The Sanskrit noun dharma is a derivation from the root dhṛ, which has a meaning of "to hold, maintain, keep",[note 2] and takes a meaning of "what is established or firm", and hence "law". It is derived from the Vedic Sanskrit n-stem dharman- with the meaning "bearer, supporter" in the historical Vedic religion conceived of as an aspect of Ṛta.
The wheel is also the main attribute of Vishnu, the Vedic god of preservation. Madhavan and Parpola note Chakra sign appears frequently in Indus Valley civilization, on several seals. Notably, in a sequence of ten signs on the Dholavira signboard, four are the chakra.
Common Dharmachakra symbols consist of either 8 or 24 spokes.
Unicode Symbol: 👉☸️👈 (U+2638: Wheel Of Dharma)

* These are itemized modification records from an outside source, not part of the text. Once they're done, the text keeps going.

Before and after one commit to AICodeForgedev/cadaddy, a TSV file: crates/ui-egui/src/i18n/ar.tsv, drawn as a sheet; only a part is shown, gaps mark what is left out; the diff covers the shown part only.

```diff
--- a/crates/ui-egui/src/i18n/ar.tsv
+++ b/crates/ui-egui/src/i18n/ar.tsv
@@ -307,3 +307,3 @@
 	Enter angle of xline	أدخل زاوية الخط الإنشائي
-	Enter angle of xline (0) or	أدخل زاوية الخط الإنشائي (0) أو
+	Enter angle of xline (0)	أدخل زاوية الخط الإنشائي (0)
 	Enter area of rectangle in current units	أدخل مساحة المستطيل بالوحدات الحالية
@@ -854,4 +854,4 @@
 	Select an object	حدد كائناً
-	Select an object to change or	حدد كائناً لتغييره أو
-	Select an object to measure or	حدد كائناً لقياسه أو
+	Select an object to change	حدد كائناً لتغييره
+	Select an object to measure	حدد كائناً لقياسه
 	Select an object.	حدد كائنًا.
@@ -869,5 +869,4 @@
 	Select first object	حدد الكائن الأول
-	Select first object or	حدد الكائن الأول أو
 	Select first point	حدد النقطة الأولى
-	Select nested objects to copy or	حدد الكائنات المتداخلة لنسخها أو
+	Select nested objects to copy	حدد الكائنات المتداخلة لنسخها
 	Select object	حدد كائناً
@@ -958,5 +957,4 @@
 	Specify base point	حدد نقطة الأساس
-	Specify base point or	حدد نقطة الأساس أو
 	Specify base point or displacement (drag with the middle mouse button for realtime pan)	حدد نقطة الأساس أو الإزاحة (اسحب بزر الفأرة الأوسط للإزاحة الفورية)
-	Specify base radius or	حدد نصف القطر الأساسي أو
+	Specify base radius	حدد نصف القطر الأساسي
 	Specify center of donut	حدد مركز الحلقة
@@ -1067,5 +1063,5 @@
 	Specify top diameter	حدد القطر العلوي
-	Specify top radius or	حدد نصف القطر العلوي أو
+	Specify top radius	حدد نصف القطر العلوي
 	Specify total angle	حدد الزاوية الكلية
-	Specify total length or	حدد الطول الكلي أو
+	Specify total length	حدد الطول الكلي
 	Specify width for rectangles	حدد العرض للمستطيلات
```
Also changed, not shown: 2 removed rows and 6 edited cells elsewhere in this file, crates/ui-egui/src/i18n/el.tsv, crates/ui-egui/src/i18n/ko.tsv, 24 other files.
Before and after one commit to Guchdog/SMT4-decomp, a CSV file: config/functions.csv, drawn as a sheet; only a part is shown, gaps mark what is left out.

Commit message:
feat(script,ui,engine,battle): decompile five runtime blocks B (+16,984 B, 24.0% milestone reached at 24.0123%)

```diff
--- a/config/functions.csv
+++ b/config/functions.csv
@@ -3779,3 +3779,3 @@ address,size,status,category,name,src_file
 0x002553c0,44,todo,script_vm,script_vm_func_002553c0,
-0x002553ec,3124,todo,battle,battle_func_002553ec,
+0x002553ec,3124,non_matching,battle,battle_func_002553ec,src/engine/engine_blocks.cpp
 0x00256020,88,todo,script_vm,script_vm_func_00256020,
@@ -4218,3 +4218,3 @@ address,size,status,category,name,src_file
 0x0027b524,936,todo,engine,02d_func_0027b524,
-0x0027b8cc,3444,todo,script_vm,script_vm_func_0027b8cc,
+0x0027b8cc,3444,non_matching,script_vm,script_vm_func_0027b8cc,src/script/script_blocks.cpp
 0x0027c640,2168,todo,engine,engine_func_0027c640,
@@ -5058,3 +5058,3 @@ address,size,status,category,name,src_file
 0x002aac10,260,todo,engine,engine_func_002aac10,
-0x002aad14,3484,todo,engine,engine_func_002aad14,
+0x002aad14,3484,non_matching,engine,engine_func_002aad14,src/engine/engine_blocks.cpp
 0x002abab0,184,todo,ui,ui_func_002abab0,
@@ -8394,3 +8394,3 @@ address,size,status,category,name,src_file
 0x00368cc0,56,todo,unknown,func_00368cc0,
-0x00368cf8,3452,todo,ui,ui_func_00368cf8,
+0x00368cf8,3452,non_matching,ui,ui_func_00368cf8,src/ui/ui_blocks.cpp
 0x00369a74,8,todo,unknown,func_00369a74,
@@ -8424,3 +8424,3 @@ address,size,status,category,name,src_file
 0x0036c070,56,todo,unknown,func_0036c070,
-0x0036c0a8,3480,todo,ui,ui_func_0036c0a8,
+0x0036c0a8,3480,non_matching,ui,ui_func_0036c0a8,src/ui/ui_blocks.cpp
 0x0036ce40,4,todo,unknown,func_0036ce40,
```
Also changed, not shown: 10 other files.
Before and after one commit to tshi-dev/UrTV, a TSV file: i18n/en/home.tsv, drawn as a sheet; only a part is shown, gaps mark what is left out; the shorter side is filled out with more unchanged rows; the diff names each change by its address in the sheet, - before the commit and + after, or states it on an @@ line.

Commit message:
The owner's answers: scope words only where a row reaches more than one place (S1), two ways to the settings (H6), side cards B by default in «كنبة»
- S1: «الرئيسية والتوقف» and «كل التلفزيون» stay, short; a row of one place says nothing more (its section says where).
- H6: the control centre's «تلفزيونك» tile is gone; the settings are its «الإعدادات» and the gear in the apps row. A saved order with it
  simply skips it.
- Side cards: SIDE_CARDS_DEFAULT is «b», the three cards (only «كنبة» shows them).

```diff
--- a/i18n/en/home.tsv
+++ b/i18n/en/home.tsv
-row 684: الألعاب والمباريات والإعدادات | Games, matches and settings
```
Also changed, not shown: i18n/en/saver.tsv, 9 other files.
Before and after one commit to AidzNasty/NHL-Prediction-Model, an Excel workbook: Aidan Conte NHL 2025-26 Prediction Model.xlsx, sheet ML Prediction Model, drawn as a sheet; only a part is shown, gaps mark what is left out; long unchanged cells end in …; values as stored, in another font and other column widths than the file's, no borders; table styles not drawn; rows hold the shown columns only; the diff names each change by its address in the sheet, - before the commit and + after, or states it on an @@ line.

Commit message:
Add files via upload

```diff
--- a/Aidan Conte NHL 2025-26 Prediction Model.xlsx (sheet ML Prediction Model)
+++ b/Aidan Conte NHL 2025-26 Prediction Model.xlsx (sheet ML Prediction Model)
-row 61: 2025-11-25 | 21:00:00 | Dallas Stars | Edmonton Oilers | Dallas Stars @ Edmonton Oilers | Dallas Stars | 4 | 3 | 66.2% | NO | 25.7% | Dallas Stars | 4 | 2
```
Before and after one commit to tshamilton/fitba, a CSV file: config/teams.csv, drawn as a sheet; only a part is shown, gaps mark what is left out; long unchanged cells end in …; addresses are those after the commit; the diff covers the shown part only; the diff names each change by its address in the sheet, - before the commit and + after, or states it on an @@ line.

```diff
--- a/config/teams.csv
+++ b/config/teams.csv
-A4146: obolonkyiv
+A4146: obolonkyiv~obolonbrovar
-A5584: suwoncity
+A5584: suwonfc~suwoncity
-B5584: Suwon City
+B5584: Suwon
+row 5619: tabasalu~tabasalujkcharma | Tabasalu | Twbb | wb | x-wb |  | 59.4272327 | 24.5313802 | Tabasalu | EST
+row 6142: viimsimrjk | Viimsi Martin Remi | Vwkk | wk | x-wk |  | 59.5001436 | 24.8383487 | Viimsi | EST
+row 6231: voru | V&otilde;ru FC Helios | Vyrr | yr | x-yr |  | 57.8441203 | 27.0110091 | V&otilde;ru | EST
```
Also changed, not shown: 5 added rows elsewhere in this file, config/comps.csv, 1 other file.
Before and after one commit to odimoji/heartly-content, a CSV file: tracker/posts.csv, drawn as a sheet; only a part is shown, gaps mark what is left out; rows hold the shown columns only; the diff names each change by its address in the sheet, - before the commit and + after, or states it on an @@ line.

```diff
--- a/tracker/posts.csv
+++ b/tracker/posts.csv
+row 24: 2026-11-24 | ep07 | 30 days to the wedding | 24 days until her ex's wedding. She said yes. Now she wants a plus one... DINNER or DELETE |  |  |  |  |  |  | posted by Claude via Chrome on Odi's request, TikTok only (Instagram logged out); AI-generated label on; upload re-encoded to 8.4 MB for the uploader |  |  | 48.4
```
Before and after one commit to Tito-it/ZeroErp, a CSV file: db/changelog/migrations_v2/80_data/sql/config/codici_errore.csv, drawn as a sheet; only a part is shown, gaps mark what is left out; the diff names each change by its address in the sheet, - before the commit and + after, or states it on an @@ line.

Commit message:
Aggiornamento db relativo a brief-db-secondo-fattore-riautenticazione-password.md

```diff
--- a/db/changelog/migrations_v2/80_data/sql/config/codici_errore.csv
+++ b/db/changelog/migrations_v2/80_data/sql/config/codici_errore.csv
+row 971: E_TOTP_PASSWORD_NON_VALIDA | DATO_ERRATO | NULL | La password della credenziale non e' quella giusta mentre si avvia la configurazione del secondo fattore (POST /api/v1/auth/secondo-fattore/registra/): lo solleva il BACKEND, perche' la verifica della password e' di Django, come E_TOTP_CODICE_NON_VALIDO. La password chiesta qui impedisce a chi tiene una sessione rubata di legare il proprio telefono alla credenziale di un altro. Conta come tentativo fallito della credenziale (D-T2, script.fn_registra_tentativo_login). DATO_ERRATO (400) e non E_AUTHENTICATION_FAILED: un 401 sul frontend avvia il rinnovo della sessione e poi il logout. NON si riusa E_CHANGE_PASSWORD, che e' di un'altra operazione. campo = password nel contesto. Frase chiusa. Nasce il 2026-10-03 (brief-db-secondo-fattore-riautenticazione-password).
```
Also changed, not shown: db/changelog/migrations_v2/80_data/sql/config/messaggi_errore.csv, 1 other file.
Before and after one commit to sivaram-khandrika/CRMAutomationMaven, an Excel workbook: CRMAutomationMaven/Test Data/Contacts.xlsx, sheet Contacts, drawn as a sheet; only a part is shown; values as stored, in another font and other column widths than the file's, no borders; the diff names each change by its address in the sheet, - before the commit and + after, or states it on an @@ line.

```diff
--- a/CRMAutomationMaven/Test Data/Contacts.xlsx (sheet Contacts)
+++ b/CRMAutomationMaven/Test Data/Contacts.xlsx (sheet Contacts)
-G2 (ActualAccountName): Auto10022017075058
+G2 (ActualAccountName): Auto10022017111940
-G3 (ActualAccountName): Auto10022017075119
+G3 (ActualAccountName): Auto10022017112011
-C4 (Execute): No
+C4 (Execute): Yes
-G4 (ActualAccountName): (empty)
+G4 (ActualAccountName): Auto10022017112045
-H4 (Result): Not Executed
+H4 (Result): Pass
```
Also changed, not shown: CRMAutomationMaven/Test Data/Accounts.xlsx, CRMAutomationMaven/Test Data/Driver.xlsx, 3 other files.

According to the Puranas of Hinduism, only 24 Rishis or Sages managed the whole power of the Gayatri Mantra. The 24 letters of the Gayatri Mantra depict those 24 Rishis. Those Rishis represent all the Rishis of the Himalayas, of which the first was Maharshi Vishvamitra and the last was Rishi Yajnavalkya, the author of Yājñavalkya Smṛti which is a Hindu text of the Dharmaśāstra tradition.
- Anurāga (Love)
- Parākrama (Courage)
- Dhairya (Patience)
- Śānti (Peace/charity)
- Mahānubhāvatva (Magnanimity)
- Praśastatva (Goodness)
- Śraddāna (Faith)
- Apīḍana (Gentleness)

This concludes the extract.